While searching for reviews of Beethoven’s 9th Symphony, I came across a review of the first rehearsal of the symphony by the Royal Philharmonic Society in The Times. This rehearsal occurred on February 1, 1825, and the premiere in London occurred on March 21, 1825, which is nearly a year after the premiere in Vienna.

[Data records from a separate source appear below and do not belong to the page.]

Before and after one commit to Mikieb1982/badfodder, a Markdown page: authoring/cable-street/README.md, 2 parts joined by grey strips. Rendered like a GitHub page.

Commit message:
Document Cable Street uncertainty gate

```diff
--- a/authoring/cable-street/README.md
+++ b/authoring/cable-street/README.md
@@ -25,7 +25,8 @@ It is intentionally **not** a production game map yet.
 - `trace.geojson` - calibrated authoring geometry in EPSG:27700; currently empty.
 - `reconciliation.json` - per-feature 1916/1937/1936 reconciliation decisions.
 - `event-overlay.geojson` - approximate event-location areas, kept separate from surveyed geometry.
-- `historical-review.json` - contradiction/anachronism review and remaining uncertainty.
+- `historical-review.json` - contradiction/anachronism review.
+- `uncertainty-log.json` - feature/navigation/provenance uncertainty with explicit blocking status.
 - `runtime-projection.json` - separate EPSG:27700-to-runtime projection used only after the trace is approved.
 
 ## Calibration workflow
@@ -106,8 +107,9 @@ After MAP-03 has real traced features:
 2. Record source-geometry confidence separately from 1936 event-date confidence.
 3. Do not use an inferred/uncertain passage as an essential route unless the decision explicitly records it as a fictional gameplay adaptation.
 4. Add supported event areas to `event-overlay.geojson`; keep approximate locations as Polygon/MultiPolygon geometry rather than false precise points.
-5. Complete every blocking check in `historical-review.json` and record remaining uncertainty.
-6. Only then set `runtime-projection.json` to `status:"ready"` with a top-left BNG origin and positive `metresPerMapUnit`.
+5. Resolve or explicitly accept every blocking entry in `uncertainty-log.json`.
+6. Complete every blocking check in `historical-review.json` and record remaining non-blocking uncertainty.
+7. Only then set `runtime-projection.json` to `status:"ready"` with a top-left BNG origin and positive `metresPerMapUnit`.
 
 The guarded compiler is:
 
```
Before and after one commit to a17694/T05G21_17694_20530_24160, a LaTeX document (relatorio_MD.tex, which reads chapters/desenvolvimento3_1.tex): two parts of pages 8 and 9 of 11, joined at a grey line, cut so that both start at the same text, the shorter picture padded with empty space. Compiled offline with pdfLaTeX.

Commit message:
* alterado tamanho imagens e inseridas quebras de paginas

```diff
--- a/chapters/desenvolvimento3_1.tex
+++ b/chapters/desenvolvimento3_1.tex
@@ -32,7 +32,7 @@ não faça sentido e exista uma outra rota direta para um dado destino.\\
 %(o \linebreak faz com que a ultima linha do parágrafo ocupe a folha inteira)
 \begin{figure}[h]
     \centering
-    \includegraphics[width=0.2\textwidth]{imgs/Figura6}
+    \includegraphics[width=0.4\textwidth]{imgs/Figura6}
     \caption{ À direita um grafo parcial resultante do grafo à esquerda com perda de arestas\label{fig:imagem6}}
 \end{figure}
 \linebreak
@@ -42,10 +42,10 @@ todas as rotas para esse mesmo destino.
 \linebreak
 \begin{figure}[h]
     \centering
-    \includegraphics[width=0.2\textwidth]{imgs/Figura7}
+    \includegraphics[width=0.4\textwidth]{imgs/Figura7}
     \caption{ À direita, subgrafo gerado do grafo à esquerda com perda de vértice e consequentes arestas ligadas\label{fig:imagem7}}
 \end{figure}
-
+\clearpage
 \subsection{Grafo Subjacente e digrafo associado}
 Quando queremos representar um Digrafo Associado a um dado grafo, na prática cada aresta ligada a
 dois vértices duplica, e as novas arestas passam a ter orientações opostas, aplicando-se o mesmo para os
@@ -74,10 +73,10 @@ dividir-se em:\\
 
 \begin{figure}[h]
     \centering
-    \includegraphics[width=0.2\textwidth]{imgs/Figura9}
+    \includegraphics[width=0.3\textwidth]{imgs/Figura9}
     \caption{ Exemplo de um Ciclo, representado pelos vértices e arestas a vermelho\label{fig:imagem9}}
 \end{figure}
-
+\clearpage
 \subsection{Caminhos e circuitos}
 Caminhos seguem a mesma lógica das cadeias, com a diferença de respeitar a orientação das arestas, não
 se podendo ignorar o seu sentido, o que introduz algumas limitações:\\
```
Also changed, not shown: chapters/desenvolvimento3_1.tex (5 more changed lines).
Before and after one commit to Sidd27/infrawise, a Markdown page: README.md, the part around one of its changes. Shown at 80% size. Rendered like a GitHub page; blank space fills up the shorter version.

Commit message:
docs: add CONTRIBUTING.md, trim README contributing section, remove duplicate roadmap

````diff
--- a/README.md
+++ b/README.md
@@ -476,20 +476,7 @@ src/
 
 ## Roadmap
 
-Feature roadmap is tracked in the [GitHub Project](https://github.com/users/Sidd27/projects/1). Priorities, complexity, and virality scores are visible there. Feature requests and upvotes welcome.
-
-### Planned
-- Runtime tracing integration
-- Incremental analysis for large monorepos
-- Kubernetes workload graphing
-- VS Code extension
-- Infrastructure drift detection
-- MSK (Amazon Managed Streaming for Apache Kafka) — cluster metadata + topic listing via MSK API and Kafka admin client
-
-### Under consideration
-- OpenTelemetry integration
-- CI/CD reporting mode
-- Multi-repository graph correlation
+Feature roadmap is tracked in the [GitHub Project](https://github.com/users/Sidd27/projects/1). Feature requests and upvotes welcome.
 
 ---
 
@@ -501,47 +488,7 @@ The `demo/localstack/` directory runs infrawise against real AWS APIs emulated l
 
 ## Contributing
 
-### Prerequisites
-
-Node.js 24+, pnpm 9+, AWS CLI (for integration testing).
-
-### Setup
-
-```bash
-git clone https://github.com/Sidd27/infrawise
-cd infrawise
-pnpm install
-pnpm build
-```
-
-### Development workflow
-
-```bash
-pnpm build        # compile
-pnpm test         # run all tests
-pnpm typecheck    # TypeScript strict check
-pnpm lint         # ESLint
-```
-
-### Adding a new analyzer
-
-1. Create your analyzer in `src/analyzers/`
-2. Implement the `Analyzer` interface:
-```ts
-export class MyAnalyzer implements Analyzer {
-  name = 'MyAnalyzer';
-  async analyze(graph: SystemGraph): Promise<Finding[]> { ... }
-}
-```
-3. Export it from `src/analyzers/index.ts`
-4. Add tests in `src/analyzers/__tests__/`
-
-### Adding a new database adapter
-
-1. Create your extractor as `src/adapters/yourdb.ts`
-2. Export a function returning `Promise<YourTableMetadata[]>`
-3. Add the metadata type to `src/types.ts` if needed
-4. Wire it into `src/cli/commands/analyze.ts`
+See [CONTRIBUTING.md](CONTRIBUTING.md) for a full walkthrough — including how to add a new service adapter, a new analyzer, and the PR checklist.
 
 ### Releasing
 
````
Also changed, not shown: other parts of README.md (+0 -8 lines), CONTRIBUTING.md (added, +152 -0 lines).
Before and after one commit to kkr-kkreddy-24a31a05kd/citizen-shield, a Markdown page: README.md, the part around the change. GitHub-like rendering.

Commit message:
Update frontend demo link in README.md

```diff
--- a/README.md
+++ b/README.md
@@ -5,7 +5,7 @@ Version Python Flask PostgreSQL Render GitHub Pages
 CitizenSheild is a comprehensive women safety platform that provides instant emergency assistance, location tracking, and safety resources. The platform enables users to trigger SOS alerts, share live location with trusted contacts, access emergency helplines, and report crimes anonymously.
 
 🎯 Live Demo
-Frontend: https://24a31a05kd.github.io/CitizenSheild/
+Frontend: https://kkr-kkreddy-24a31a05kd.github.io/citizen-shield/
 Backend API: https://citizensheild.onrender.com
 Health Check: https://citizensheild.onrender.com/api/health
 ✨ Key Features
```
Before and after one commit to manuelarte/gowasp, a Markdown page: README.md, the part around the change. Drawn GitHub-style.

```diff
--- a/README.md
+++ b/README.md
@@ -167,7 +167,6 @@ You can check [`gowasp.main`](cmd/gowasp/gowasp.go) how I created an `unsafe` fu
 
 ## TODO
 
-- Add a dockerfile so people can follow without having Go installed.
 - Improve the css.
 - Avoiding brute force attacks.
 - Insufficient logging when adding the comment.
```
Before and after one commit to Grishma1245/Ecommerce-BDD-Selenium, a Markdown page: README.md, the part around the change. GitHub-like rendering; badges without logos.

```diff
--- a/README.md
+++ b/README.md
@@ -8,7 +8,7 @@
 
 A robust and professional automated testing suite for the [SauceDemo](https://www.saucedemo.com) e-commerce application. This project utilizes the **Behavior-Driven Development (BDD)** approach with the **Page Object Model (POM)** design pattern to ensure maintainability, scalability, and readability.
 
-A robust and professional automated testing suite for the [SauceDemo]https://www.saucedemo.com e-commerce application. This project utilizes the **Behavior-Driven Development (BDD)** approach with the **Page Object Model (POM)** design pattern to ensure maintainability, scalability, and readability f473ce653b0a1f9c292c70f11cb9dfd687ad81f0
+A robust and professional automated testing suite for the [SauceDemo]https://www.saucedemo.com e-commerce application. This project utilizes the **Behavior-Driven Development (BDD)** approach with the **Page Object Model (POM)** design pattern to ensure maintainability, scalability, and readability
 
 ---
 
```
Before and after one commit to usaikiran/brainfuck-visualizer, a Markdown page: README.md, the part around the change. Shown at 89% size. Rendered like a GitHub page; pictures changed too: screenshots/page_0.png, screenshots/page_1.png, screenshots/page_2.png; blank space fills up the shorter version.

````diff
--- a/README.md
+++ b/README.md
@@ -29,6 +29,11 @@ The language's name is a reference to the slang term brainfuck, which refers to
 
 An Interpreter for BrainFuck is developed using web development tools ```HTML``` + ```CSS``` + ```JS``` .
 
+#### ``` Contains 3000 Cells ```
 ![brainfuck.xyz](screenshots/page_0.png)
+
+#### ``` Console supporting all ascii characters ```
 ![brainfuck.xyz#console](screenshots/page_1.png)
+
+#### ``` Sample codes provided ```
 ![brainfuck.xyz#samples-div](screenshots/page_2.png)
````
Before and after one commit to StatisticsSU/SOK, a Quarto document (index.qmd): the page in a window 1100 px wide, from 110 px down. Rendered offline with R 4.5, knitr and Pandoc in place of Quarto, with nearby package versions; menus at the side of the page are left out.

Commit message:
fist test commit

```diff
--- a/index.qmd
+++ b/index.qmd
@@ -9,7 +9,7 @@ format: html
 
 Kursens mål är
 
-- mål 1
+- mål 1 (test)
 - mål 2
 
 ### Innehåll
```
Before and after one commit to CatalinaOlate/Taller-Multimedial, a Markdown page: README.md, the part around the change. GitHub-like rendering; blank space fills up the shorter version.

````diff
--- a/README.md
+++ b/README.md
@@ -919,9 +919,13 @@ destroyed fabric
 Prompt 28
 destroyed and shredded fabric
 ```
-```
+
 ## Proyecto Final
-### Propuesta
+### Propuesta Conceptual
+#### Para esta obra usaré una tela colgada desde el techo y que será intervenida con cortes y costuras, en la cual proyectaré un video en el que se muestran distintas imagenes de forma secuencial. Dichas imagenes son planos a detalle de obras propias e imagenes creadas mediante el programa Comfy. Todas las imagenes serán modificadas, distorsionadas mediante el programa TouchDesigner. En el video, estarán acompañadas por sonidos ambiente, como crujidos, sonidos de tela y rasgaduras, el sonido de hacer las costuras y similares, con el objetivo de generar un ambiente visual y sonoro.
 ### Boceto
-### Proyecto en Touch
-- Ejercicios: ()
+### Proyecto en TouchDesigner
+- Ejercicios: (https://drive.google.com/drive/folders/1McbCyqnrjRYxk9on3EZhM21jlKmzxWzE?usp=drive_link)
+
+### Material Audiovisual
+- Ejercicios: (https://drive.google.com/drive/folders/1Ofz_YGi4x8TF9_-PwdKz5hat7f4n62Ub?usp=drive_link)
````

While reading the review, I realized that the rehearsal greatly differed from the premiere in Vienna in a few ways, which shows just how hastily put together the premiere was. This makes sense considering that Beethoven had trouble finding a venue for the Vienna premiere. One of the key differences that I noticed is that the rehearsal mentioned in the review was a rehearsal of the London Philharmonic Society, which was “in a state of great perfection.” This contrasts the Vienna premiere, where the orchestra was made up of “dilettantes.” The London Philharmonic Society would have been much better prepared to perform the symphony. I also noticed that the London Philharmonic Society had significantly more time to rehearse than the musicians in the Vienna premiere. The London Philharmonic Society was able to rehearse for over a month, while the musicians in Vienna had a total of three rehearsals.
I was also intrigued by the way the critic praised the “originality” of the symphony. I did not expect the originality of the final movement to be so well-received by so many people. I though that Beethoven would have received some criticism for breaking away from tradition.